Brandon Webb, when healthy, is one of the best pitchers in baseball. Period. Alas, his wonky shoulder limited him to a mere four innings this season leaving the D’backs with one whopper of a decision to make in regards to the future of their organization: should they pick up the $8.5 million option on his contract, do they try to renegotiate the deal at a lower rate, or do they simply let him walk away? Before I get to what their decision appears to be, let me give some background on the situation.
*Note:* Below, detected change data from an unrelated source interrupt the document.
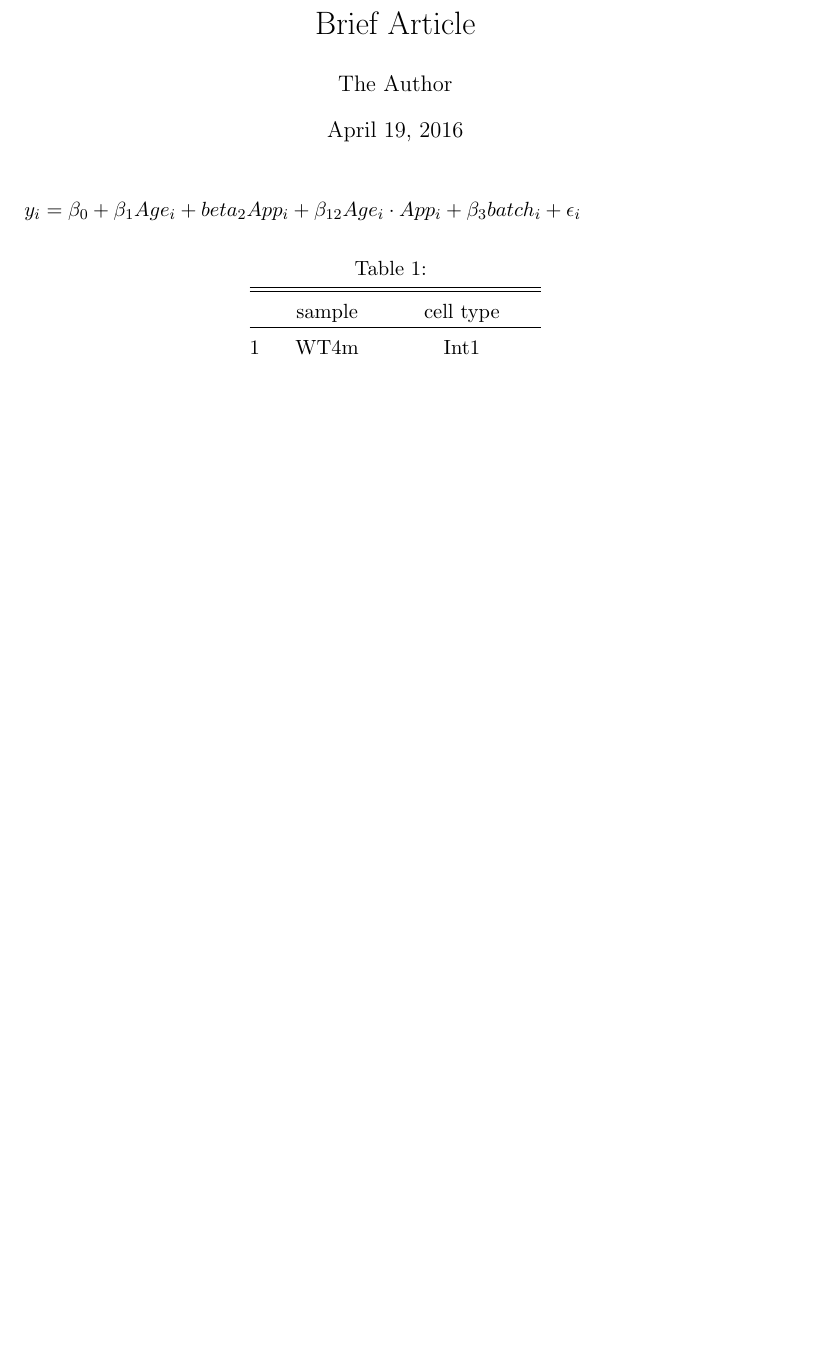
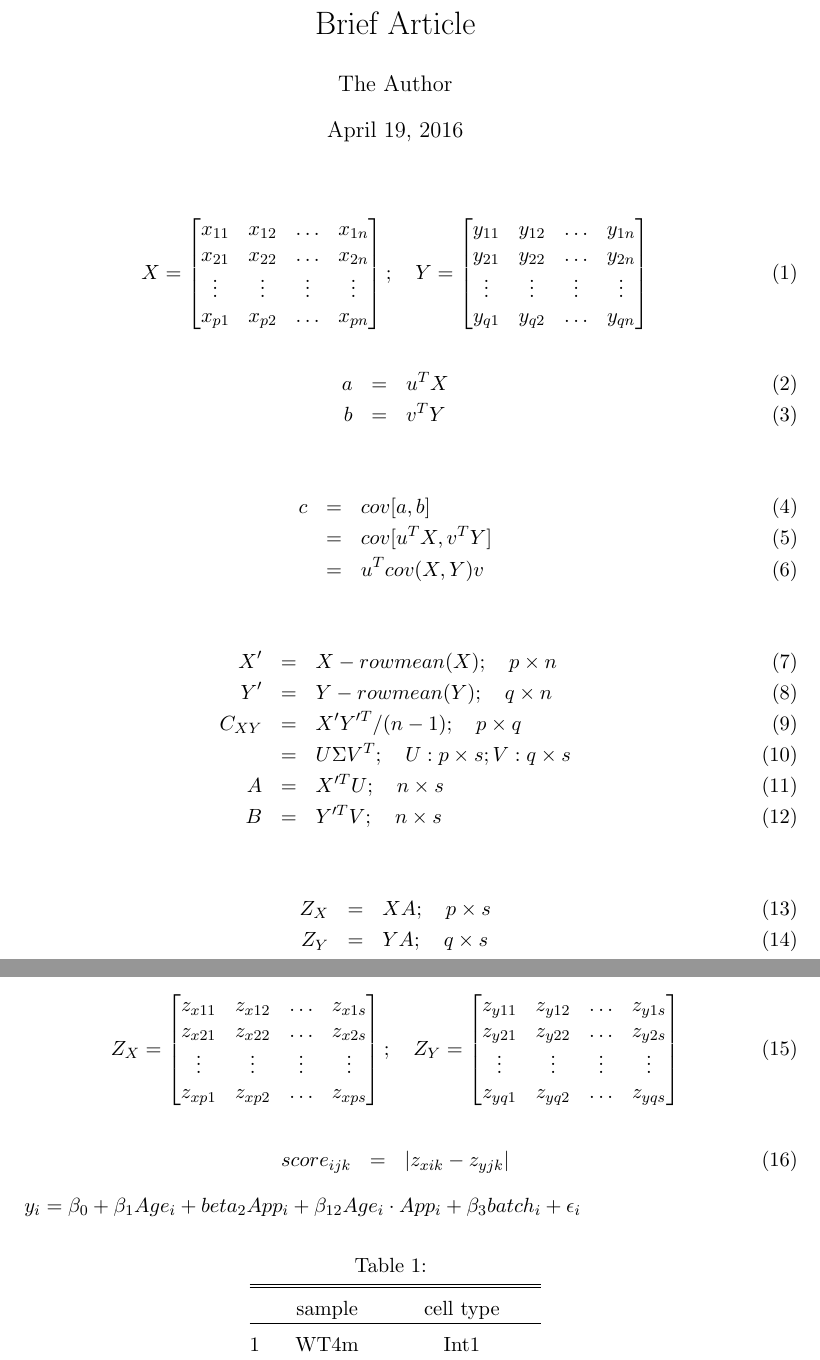
Before and after one commit to xulong82/pmca, a LaTeX document (latex.tex): part of page 1 of 2 before the commit and two parts of pages 1 and 2 of 3 after it, the two joined at a grey line, cut so that both start at the same text, the shorter picture padded with empty space. Compiled offline with pdfLaTeX.

Commit message:
19 April 2016
Meeting with Carter group and Robyn

```diff
--- a/latex.tex
+++ b/latex.tex
@@ -9,6 +9,7 @@
 \usepackage{graphicx}				% Use pdf, png, jpg, or eps§ with pdflatex; use eps in DVI mode
 								% TeX will automatically convert eps --> pdf in pdflatex
 \usepackage{amssymb}
+\usepackage{amsmath}
 
 \title{Brief Article}
 \author{The Author}
@@ -18,6 +19,70 @@
 \maketitle
 %\section{}
 %\subsection{}
+\begin{equation}
+X =
+\begin{bmatrix}
+x_{11} & x_{12} & \ldots & x_{1n} \\
+x_{21} & x_{22} & \ldots & x_{2n} \\
+\vdots & \vdots & \vdots & \vdots \\
+x_{p1} & x_{p2} & \ldots & x_{pn}
+\end{bmatrix}
+; \quad
+Y =
+\begin{bmatrix}
+y_{11} & y_{12} & \ldots & y_{1n} \\
+y_{21} & y_{22} & \ldots & y_{2n} \\
+\vdots & \vdots & \vdots & \vdots \\
+y_{q1} & y_{q2} & \ldots & y_{qn}
+\end{bmatrix}
+\end{equation}
+
+\begin{eqnarray}
+a & = & u^{T} X \\
+b & = & v^{T} Y
+\end{eqnarray}
+
+\begin{eqnarray}
+c & = & cov[a, b] \\
+& = & cov[u^TX, v^TY] \\
+& = & u^T cov(X, Y) v
+\end{eqnarray}
+
+\begin{eqnarray}
+X' & = & X - rowmean(X); \quad p \times n \\
+Y' & = & Y - rowmean(Y); \quad q \times n \\
+C_{XY} & = & X'Y'^{T} / (n-1); \quad p \times q \\
+ & = & U \Sigma V^{T}; \quad U: p \times s; V: q \times s \\
+A & = & X'^{T} U; \quad n \times s \\
+B & = & Y'^{T} V; \quad n \times s
+\end{eqnarray}
+
+\begin{eqnarray}
+Z_X & = & X A; \quad p \times s \\
+Z_Y & = & Y A; \quad q \times s
+\end{eqnarray}
+
+\begin{equation}
+Z_X =
+\begin{bmatrix}
+z_{x11} & z_{x12} & \ldots & z_{x1s} \\
+z_{x21} & z_{x22} & \ldots & z_{x2s} \\
+\vdots & \vdots & \vdots & \vdots \\
+z_{xp1} & z_{xp2} & \ldots & z_{xps}
+\end{bmatrix}
+; \quad
+Z_Y =
+\begin{bmatrix}
+z_{y11} & z_{y12} & \ldots & z_{y1s} \\
+z_{y21} & z_{y22} & \ldots & z_{y2s} \\
+\vdots & \vdots & \vdots & \vdots \\
+z_{yq1} & z_{yq2} & \ldots & z_{yqs}
+\end{bmatrix}
+\end{equation}
+
+\begin{eqnarray}
+score_{ijk} & = & |z_{xik} - z_{yjk}|
+\end{eqnarray}
 
 $y_i = \beta_0 + \beta_1 Age_i + beta_2 App_i + \beta_{12} Age_i \cdot App_i + \beta_3 batch_i + \epsilon_i $
 
```
Also changed, not shown: Pawitan2009.pdf, density.pdf (added), hc1.pdf, jclimate1992.pdf (added), latex.pdf, mca_proof.pdf (added), mode.pdf (added), prohaska/prohaska1976.pdf (added), variance.pdf, 15 other files.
(1) From 2005-2008 Webb tossed at least 220 innings each season. Webb was the only pitcher in baseball who tossed 220-innings in each season from ’05-’08 and he was one of only four who reached the 200-inning level in 5-straight years from 2004-08 (and he threw 208 innings in 2004 following up a 180.2 inning rookie season).
(2) Webb improved his victory total each season from 2004: seven, 14, 16, 18 and 22. From 2005-08 he was one of only six hurlers who won at least 14 games each season, and his total of 70 victories in that time were the most in baseball (Roy Oswalt and Johan Santana were second with 66).
(3) Webb posted an ERA below 3.60 in each season from 2004-08, a feat only two other hurlers could match (Oswalt and Santana again).
(4) Webb racked up at least 164 strikeouts in each of his six big league seasons. Only one other hurler was able to produce at least 160 Ks each year from 2003-08, and it was accomplished by the best lefty in baseball; Johan Santana.
(5) To wrap up this little review, here are the rakings of Webb in a variety of categories for the 2005-08 seasons.
927 IP, the best mark in baseball
70 wins, the best mark in baseball
3.23 ERA, the sixth best mark in baseball
727 strikeouts, the eighth best mark in baseball
10.98 base runners per nine, the 9th best mark in baseball.
Clearly, Webb was one of the most consistently excellent hurlers in the game, though he wasn’t always valued as highly as he should have been in the fantasy game.
Flash forward to 2009. Here is what we know.
Webb was unable to agree to a long-term contract with the D’backs after it was learned that tests on his shoulder showed some irregularities (the club was unable to secure insurance for the deal because of the state of his shoulder). Webb then went out, appeared in one game, had multiple setbacks in his recovery, and eventually was forced to go under the knife. Reports are that the procedure went well, there was less damage than feared, and that his recovery is on track. Given all that what are the D’backs going to do with Webb (officially they have five days after the end of the World Series to determine if they will pick up the $8.5 million option on his current deal)?
Currently the D’backs have a couple of big ticket items in the rotation in Dan Haren ($7.5 million this season) and Dough Davis ($8.75 million this season) and with dead weight like Eric Byrnes ($11 million next season), they are likely getting a bit nervous about their payroll given that across the street Coyotes of the NHL are in dire financial straights (Davis will be a free agent at the end of the year, so they will save a little there if they let him go). With those concerns, paying over $8 million to a guy coming off a season of four innings doesn’t seem to make a lot of sense – these aren’t the Yankees – so it may not happen. In fact, Bob Nightengale of USA Today wrote that he believed that the club will try to sign Webb to 1-year, incentive laden deal instead of simply giving him $8.5 million for 2010.
Time will tell if that ends up being the right call or not, but if it was my money I’d tell Webb to sign on the dotted line with an incentive laden deal, probably one with a second year added on for some security in case he returned to full health, and let er’ rip (this may actually be Arizona’s thinking). But hey, I just write about this stuff and don’t sign anyone’s checks, though judging from the way that some sports teams run their organizations maybe that shouldn’t be the case. I will work for food and a roof over my head too, so if any organization out there needs a hand, just let me know.
By Ray Flowers